Civil War Book Review: Sing Not War: The Lives of Union and Confederate Veterans in Gilded Age America

by James Durney on June 23, 2011 · 0 comments

Sing Not War: The Lives of Union and Confederate Veterans in Gilded Age America
by James Marten

A Glorious Army: Robert E. Lee's Triumph 1862-1863 by Jeffry D. Wert

Product Details

  • Hardcover: 368 pages
  • Publisher: The University of North Carolina Press (May 18, 2011)
  • Language: English
  • ISBN-10: 0807834769
  • ISBN-13: 978-0807834763

American mythology states that veterans of “good wars” reenter society with almost no problems.  These veterans ennobled by their service and loved by a grateful nation live out their lives as a national treasure.  The American Civil War is one of America’s “good wars” and the veterans enjoyed the benefits of such.

History is full of soldiers but silent on veterans.  Very very few books look at their experiences after the war, how active service affected them and societies reaction to them.  This book looks at veterans of the Civil War, how they readjusted, how society saw them and how they saw themselves.  The majority of the book is devoted to Union Veterans.  They are the ones that have “saved” their country and a government that is the beneficiary of their service.  This government has the ability to compensate and care for them.
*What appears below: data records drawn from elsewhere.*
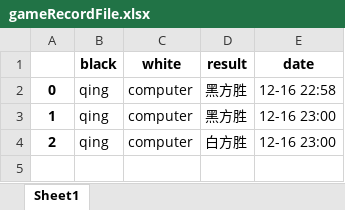
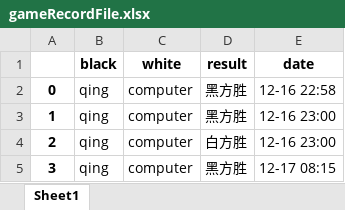
Before and after one commit to Qing-levi/GoBang, an Excel workbook: gameRecordFile.xlsx, sheet Sheet1, drawn as a sheet; values as stored, in another font and other column widths than the file's, no borders; the diff names each change by its address in the sheet, - before the commit and + after, or states it on an @@ line.

```diff
--- a/gameRecordFile.xlsx (sheet Sheet1)
+++ b/gameRecordFile.xlsx (sheet Sheet1)
+row 5: 3 | qing | computer | 黑方胜 | 12-17 08:15
```
Also changed, not shown: rankFile.xlsx.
For about 70 years, the care and compensation of Union veterans is the major item in the Federal budget.  Becoming a major expense creates political and social problems.  Much of the book is devoted to these problems and their impact on society.  In effect, Union veterans became the beneficiary of America’s first old age pension system.  Society’s gratitude for “saving the country” became uncertain as expenses increase.  This is not new history but the author presents multiple views resulting in a fresh approach.

During Reconstruction, disable Confederate veterans depend on local charity to survive.  As the South rebuilds, the states provide small pensions and homes for their needy veterans.  While never as generous as the Union system, these were welcome supplements.  The Southern veteran occupies a unique position as the embodiment of “The Lost Cause”, a living monument.  This feeling coupled with the lack of a pension system excused many of their problems.  The book is very successful in showing the contrast between public perceptions of veterans in the years following the war versus their actual lives.

The author is careful to state that the majority of veterans readjust with minimal problems and lead productive lives.  This is as true today as it was 145 years ago.  However, most men have some problems and a few have serious ones.  The men with serious problems are most likely to be noticed and recorded.  The Civil War is no exception and the book looks at multiple serious problems during the Gilded Age.  Hard statistics do not exist but derogatory references abound.  Good scholarship allows us to draw a realistic picture of maimed men grinding street organs or begging in doorways.  Drunks in old blue coats or addicts are common enough to become stock characters.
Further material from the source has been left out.